Overall, the holistic fire and life safety strategy was supported by eight individual building code modification memorandums agreed to by the City of Los Angeles, allowing the Audrey Irmas Pavilion to be utilized to its full potential while providing a high-level of safety through a range of performance-based solutions.
We assembled a constellation of spaces, distinct in form, scale, and aura–an extruded vault enveloped in wood establishes a multi-functional, central gathering space and connective spine; a trapezoidal void draws tones from the Temple dome and frames its arched, stained-glass windows; and a circular sunken garden provides an oasis and passage to a roof terrace overlooking LA. Three interconnected voids make the solid form of the Pavilion strategically yet surprisingly porous, engaging the campus and city. The Pavilion will support both old and new activities, values, and traditions to foster a renewed energy for gathering. ” Shohei Shigematsu OMA Partner

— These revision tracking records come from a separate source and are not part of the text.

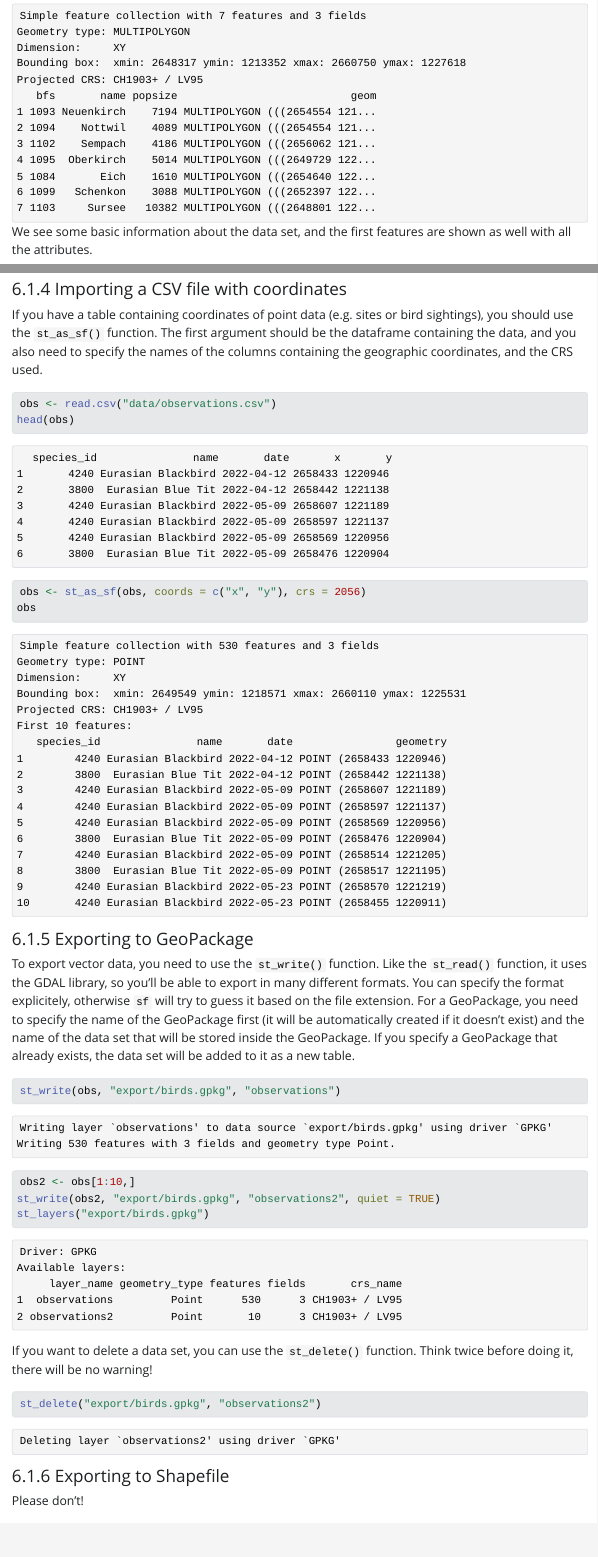
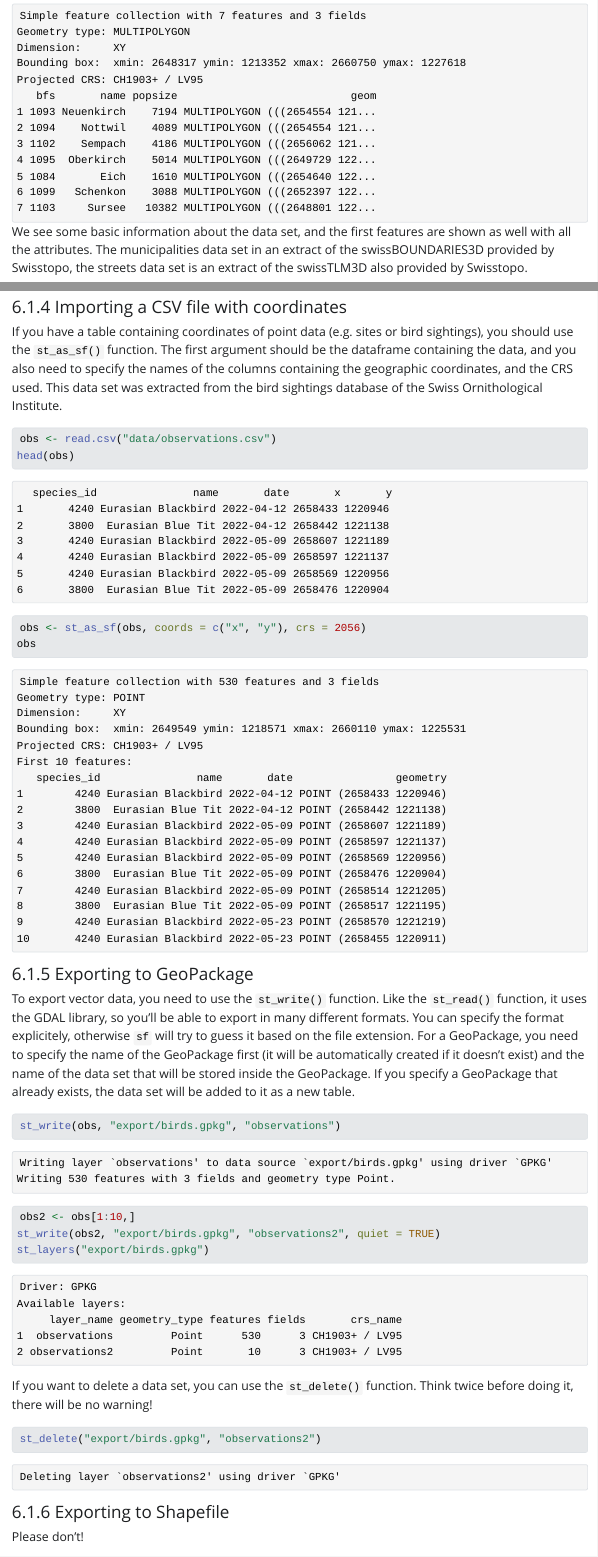
Before and after one commit to jguelat/R-GIS, a Quarto document (Spatial Data Processing with R.qmd): the page in a window 1100 px wide, from 260 px down, and a second part further down, joined at a grey line. The pictures show the output file Spatial Data Processing with R.html that the author committed with the source, opened offline; Quarto's library style sheets are replaced by a plain one without menus; long lines of code are wrapped.

Commit message:
Add data provider

````diff
--- a/Spatial Data Processing with R.qmd
+++ b/Spatial Data Processing with R.qmd
@@ -353,7 +353,7 @@ streets <- st_read("data/geodata.gpkg", "streets", quiet = TRUE)
 muni
 ```
 
-We see some basic information about the data set, and the first features are shown as well with all the attributes.
+We see some basic information about the data set, and the first features are shown as well with all the attributes. The municipalities data set in an extract of the swissBOUNDARIES3D provided by Swisstopo, the streets data set is an extract of the swissTLM3D also provided by Swisstopo.
 
 #### Importing a Shapefile
 
@@ -412,7 +412,7 @@ cantons2
 
 #### Importing a CSV file with coordinates
 
-If you have a table containing coordinates of point data (e.g. sites or bird sightings), you should use the `st_as_sf()` function. The first argument should be the dataframe containing the data, and you also need to specify the names of the columns containing the geographic coordinates, and the CRS used.
+If you have a table containing coordinates of point data (e.g. sites or bird sightings), you should use the `st_as_sf()` function. The first argument should be the dataframe containing the data, and you also need to specify the names of the columns containing the geographic coordinates, and the CRS used. This data set was extracted from the bird sightings database of the Swiss Ornithological Institute.
 
 ```{r}
 obs <- read.csv("data/observations.csv")
````
Also changed, not shown: Spatial Data Processing with R.html, Spatial Data Processing with R.qmd (4 more changed lines).
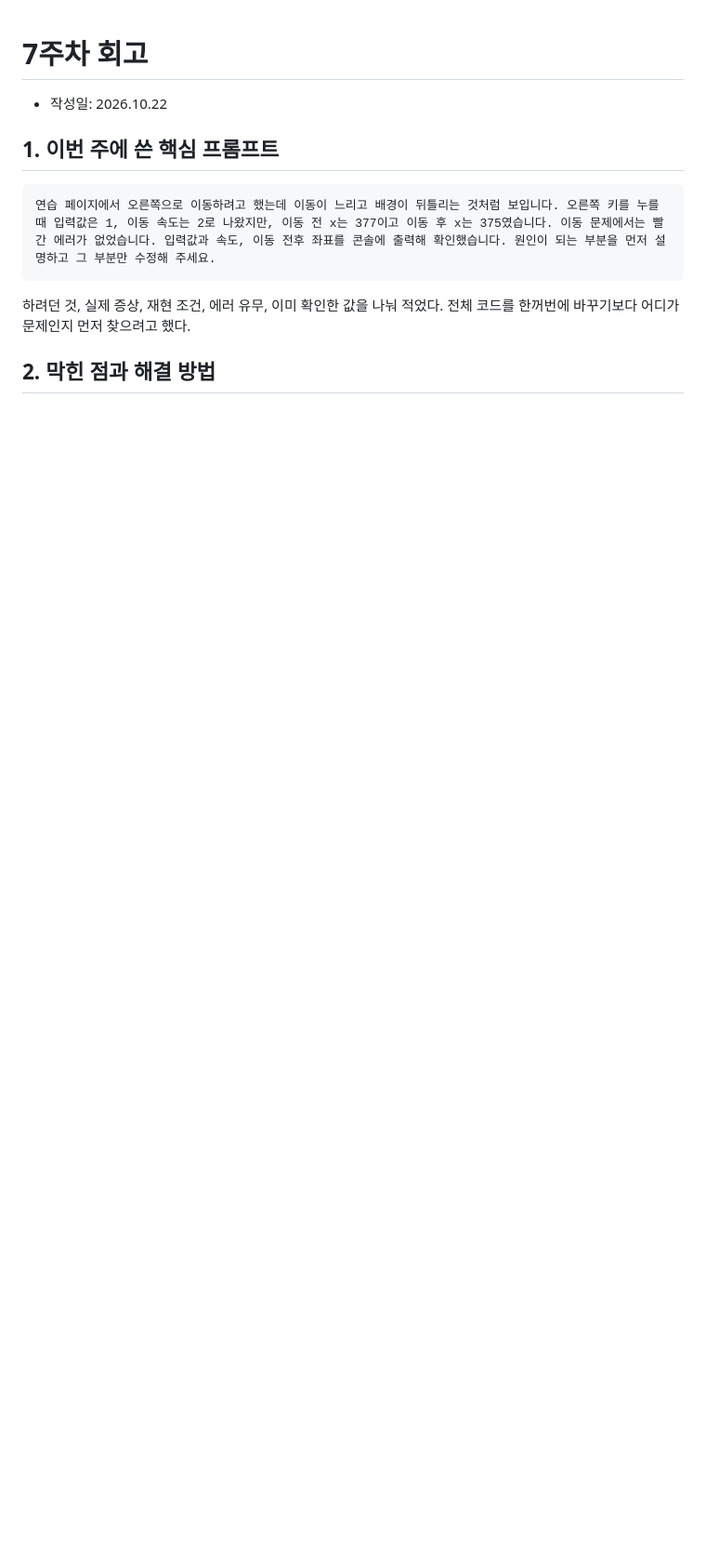
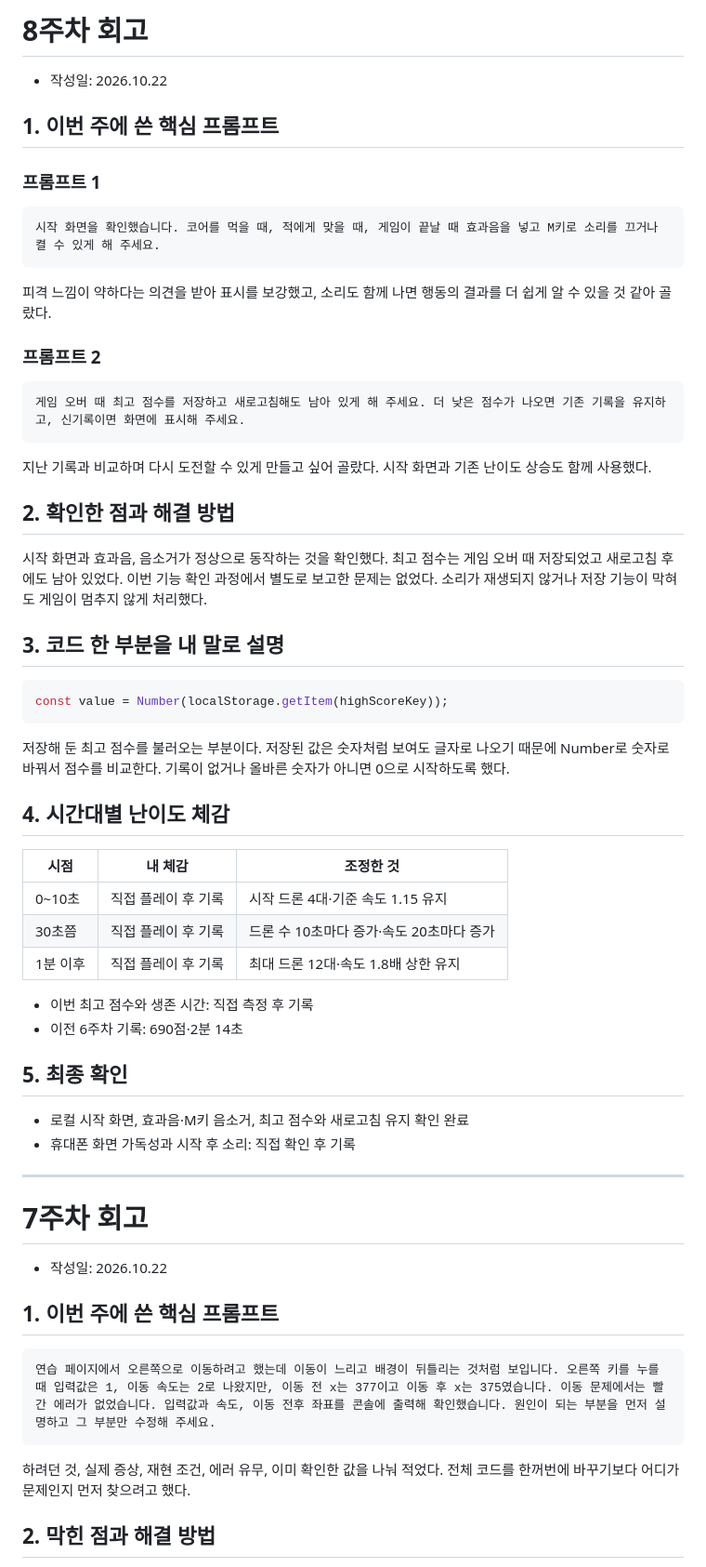
Before and after one commit to Hwageu/my-game, a Markdown page: 회고.md, the part around the change. Shown at 93% size. Rendered like a GitHub page; blank space fills up the shorter version.

````diff
--- a/회고.md
+++ b/회고.md
@@ -1,3 +1,53 @@
+# 8주차 회고
+
+- 작성일: 2026.10.22
+
+## 1. 이번 주에 쓴 핵심 프롬프트
+
+### 프롬프트 1
+```text
+시작 화면을 확인했습니다. 코어를 먹을 때, 적에게 맞을 때, 게임이 끝날 때 효과음을 넣고 M키로 소리를 끄거나 켤 수 있게 해 주세요.
+```
+
+피격 느낌이 약하다는 의견을 받아 표시를 보강했고, 소리도 함께 나면 행동의 결과를 더 쉽게 알 수 있을 것 같아 골랐다.
+
+### 프롬프트 2
+```text
+게임 오버 때 최고 점수를 저장하고 새로고침해도 남아 있게 해 주세요. 더 낮은 점수가 나오면 기존 기록을 유지하고, 신기록이면 화면에 표시해 주세요.
+```
+
+지난 기록과 비교하며 다시 도전할 수 있게 만들고 싶어 골랐다. 시작 화면과 기존 난이도 상승도 함께 사용했다.
+
+## 2. 확인한 점과 해결 방법
+
+시작 화면과 효과음, 음소거가 정상으로 동작하는 것을 확인했다. 최고 점수는 게임 오버 때 저장되었고 새로고침 후에도 남아 있었다. 이번 기능 확인 과정에서 별도로 보고한 문제는 없었다. 소리가 재생되지 않거나 저장 기능이 막혀도 게임이 멈추지 않게 처리했다.
+
+## 3. 코드 한 부분을 내 말로 설명
+
+```javascript
+const value = Number(localStorage.getItem(highScoreKey));
+```
+
+저장해 둔 최고 점수를 불러오는 부분이다. 저장된 값은 숫자처럼 보여도 글자로 나오기 때문에 Number로 숫자로 바꿔서 점수를 비교한다. 기록이 없거나 올바른 숫자가 아니면 0으로 시작하도록 했다.
+
+## 4. 시간대별 난이도 체감
+
+| 시점 | 내 체감 | 조정한 것 |
+|---|---|---|
+| 0~10초 | 직접 플레이 후 기록 | 시작 드론 4대·기준 속도 1.15 유지 |
+| 30초쯤 | 직접 플레이 후 기록 | 드론 수 10초마다 증가·속도 20초마다 증가 |
+| 1분 이후 | 직접 플레이 후 기록 | 최대 드론 12대·속도 1.8배 상한 유지 |
+
+- 이번 최고 점수와 생존 시간: 직접 측정 후 기록
+- 이전 6주차 기록: 690점·2분 14초
+
+## 5. 최종 확인
+
+- 로컬 시작 화면, 효과음·M키 음소거, 최고 점수와 새로고침 유지 확인 완료
+- 휴대폰 화면 가독성과 시작 후 소리: 직접 확인 후 기록
+
+---
+
 # 7주차 회고
 
 - 작성일: 2026.10.22
````
Also changed, not shown: README.md (+22 -12 lines), 기획서.md (+8 -0 lines).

Designing for community
Throughout all aspects of the project, Arup and collaborators designed and optimized the Audrey Irmas Pavilion as a gathering space. Now open, the building is utilized by many community stakeholders, making it even more important that all types of events, programs, and congregant needs were considered in every aspect of operational infrastructure planning. Arup provided mechanical, electrical, and plumbing engineering as well as fire and life safety services and ITC consulting to ensure that the day-to-day use of the Audrey Irmas Pavilion supported its range of programs and mission
Due to its complex structure and high-density occupancy, the implementation of the pavilion’s utilities posed a number of challenges. Our multidisciplinary team worked together to ensure that critical utility systems were strategically located, ensuring easy access for inspection and maintenance while not detracting from the overall architectural vision. With several gathering spaces operating on differing schedules, we were able to prevent cross-contamination of sound and odors while providing a high level of human comfort through the installation of independent HVAC zones. We were also able to augment the campus’ existing central plant through an additional chiller, providing increased capacity while keeping costs low for the temple.
Our flexible approach to space planning also guided the location of IT infrastructure, which was coordinated with the architect to ensure adequate coverage for the building’s systems. Because many of the pavilion’s rooms contain sloped walls, Arup’s electrical experts utilized field fabricated support systems to overcome the difficulties of installing equipment that typically requires vertical surfaces. The close collaboration with the design team also ensured that the pavilion’s plumbing was seamlessly incorporated, serving as many fixtures as possible while placing discrete roof and stormwater drains throughout the site.
With a striking form that balances function and design, the Audrey Irmas Pavilion is a modern addition built for community in the heart of Los Angeles.